[[ Data to use, beginning ]]

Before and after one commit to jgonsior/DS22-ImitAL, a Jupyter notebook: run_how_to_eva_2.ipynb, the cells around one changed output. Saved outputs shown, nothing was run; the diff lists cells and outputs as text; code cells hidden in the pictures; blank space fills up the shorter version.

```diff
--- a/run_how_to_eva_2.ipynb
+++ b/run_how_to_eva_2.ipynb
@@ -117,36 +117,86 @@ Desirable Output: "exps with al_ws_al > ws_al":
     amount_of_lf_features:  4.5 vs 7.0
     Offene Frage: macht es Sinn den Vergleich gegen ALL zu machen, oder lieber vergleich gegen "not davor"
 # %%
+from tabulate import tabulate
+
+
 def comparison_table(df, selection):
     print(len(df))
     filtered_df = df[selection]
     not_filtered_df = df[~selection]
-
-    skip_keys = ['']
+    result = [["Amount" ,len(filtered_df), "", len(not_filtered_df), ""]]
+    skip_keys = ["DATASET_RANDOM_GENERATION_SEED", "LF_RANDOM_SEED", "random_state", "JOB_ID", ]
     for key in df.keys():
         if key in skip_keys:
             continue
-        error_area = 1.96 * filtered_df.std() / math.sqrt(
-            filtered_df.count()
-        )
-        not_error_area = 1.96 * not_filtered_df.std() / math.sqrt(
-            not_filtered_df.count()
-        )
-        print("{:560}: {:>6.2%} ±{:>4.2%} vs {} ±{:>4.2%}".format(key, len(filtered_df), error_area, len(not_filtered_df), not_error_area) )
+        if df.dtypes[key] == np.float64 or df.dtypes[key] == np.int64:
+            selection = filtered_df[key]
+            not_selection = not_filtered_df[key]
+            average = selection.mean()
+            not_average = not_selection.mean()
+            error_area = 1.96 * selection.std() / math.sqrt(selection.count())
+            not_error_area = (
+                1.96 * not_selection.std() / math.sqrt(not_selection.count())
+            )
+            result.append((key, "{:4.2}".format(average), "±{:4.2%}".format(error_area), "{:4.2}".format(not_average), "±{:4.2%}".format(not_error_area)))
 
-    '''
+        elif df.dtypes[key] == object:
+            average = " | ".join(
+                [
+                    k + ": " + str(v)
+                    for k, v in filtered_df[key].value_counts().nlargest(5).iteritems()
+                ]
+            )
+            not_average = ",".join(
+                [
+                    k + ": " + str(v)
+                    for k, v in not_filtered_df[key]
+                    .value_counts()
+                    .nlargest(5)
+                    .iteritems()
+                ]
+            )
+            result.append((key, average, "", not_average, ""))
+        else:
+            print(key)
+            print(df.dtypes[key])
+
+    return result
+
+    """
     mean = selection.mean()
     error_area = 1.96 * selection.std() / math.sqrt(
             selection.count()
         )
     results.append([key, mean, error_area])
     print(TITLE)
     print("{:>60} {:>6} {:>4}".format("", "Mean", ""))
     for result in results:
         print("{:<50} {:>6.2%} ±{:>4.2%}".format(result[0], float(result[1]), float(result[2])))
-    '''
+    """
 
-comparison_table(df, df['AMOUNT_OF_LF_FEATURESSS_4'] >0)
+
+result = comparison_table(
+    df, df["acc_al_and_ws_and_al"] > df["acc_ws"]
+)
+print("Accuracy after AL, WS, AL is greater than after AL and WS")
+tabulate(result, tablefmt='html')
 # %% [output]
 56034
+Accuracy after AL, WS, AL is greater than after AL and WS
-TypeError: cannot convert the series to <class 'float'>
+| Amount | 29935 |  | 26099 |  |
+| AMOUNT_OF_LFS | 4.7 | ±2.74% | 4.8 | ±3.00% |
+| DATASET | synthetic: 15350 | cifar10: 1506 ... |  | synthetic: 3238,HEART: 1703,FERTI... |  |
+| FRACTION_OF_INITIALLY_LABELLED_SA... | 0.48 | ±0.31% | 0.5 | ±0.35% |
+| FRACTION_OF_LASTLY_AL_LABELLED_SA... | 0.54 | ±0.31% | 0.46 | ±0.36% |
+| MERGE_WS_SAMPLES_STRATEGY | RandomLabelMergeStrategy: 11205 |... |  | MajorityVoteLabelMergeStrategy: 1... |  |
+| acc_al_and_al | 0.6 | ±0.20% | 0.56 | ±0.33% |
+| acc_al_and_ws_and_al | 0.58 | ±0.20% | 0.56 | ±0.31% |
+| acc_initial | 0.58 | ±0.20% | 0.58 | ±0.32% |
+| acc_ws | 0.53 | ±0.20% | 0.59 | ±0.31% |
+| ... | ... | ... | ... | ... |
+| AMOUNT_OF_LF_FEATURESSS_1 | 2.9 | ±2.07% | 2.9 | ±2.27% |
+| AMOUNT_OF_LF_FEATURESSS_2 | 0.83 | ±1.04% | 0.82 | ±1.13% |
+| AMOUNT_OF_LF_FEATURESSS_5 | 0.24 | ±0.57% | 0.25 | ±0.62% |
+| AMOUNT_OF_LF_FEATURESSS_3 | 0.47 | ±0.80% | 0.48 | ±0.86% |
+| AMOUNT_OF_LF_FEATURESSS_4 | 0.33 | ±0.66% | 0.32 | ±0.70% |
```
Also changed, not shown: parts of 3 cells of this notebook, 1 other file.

[[ Data to use, end ]]

» **Task details**: Set down the material exactly, keeping every line.

» **Task result**:
Before and after one commit to jgonsior/DS22-ImitAL, a Jupyter notebook: run_how_to_eva_2.ipynb, the cells around one changed output. Saved outputs shown, nothing was run; the diff lists cells and outputs as text; code cells hidden in the pictures; blank space fills up the shorter version.

```diff
--- a/run_how_to_eva_2.ipynb
+++ b/run_how_to_eva_2.ipynb
@@ -117,36 +117,86 @@ Desirable Output: "exps with al_ws_al > ws_al":
     amount_of_lf_features:  4.5 vs 7.0
     Offene Frage: macht es Sinn den Vergleich gegen ALL zu machen, oder lieber vergleich gegen "not davor"
 # %%
+from tabulate import tabulate
+
+
 def comparison_table(df, selection):
     print(len(df))
     filtered_df = df[selection]
     not_filtered_df = df[~selection]
-
-    skip_keys = ['']
+    result = [["Amount" ,len(filtered_df), "", len(not_filtered_df), ""]]
+    skip_keys = ["DATASET_RANDOM_GENERATION_SEED", "LF_RANDOM_SEED", "random_state", "JOB_ID", ]
     for key in df.keys():
         if key in skip_keys:
             continue
-        error_area = 1.96 * filtered_df.std() / math.sqrt(
-            filtered_df.count()
-        )
-        not_error_area = 1.96 * not_filtered_df.std() / math.sqrt(
-            not_filtered_df.count()
-        )
-        print("{:560}: {:>6.2%} ±{:>4.2%} vs {} ±{:>4.2%}".format(key, len(filtered_df), error_area, len(not_filtered_df), not_error_area) )
+        if df.dtypes[key] == np.float64 or df.dtypes[key] == np.int64:
+            selection = filtered_df[key]
+            not_selection = not_filtered_df[key]
+            average = selection.mean()
+            not_average = not_selection.mean()
+            error_area = 1.96 * selection.std() / math.sqrt(selection.count())
+            not_error_area = (
+                1.96 * not_selection.std() / math.sqrt(not_selection.count())
+            )
+            result.append((key, "{:4.2}".format(average), "±{:4.2%}".format(error_area), "{:4.2}".format(not_average), "±{:4.2%}".format(not_error_area)))
 
-    '''
+        elif df.dtypes[key] == object:
+            average = " | ".join(
+                [
+                    k + ": " + str(v)
+                    for k, v in filtered_df[key].value_counts().nlargest(5).iteritems()
+                ]
+            )
+            not_average = ",".join(
+                [
+                    k + ": " + str(v)
+                    for k, v in not_filtered_df[key]
+                    .value_counts()
+                    .nlargest(5)
+                    .iteritems()
+                ]
+            )
+            result.append((key, average, "", not_average, ""))
+        else:
+            print(key)
+            print(df.dtypes[key])
+
+    return result
+
+    """
     mean = selection.mean()
     error_area = 1.96 * selection.std() / math.sqrt(
             selection.count()
         )
     results.append([key, mean, error_area])
     print(TITLE)
     print("{:>60} {:>6} {:>4}".format("", "Mean", ""))
     for result in results:
         print("{:<50} {:>6.2%} ±{:>4.2%}".format(result[0], float(result[1]), float(result[2])))
-    '''
+    """
 
-comparison_table(df, df['AMOUNT_OF_LF_FEATURESSS_4'] >0)
+
+result = comparison_table(
+    df, df["acc_al_and_ws_and_al"] > df["acc_ws"]
+)
+print("Accuracy after AL, WS, AL is greater than after AL and WS")
+tabulate(result, tablefmt='html')
 # %% [output]
 56034
+Accuracy after AL, WS, AL is greater than after AL and WS
-TypeError: cannot convert the series to <class 'float'>
+| Amount | 29935 |  | 26099 |  |
+| AMOUNT_OF_LFS | 4.7 | ±2.74% | 4.8 | ±3.00% |
+| DATASET | synthetic: 15350 | cifar10: 1506 ... |  | synthetic: 3238,HEART: 1703,FERTI... |  |
+| FRACTION_OF_INITIALLY_LABELLED_SA... | 0.48 | ±0.31% | 0.5 | ±0.35% |
+| FRACTION_OF_LASTLY_AL_LABELLED_SA... | 0.54 | ±0.31% | 0.46 | ±0.36% |
+| MERGE_WS_SAMPLES_STRATEGY | RandomLabelMergeStrategy: 11205 |... |  | MajorityVoteLabelMergeStrategy: 1... |  |
+| acc_al_and_al | 0.6 | ±0.20% | 0.56 | ±0.33% |
+| acc_al_and_ws_and_al | 0.58 | ±0.20% | 0.56 | ±0.31% |
+| acc_initial | 0.58 | ±0.20% | 0.58 | ±0.32% |
+| acc_ws | 0.53 | ±0.20% | 0.59 | ±0.31% |
+| ... | ... | ... | ... | ... |
+| AMOUNT_OF_LF_FEATURESSS_1 | 2.9 | ±2.07% | 2.9 | ±2.27% |
+| AMOUNT_OF_LF_FEATURESSS_2 | 0.83 | ±1.04% | 0.82 | ±1.13% |
+| AMOUNT_OF_LF_FEATURESSS_5 | 0.24 | ±0.57% | 0.25 | ±0.62% |
+| AMOUNT_OF_LF_FEATURESSS_3 | 0.47 | ±0.80% | 0.48 | ±0.86% |
+| AMOUNT_OF_LF_FEATURESSS_4 | 0.33 | ±0.66% | 0.32 | ±0.70% |
```
Also changed, not shown: parts of 3 cells of this notebook, 1 other file.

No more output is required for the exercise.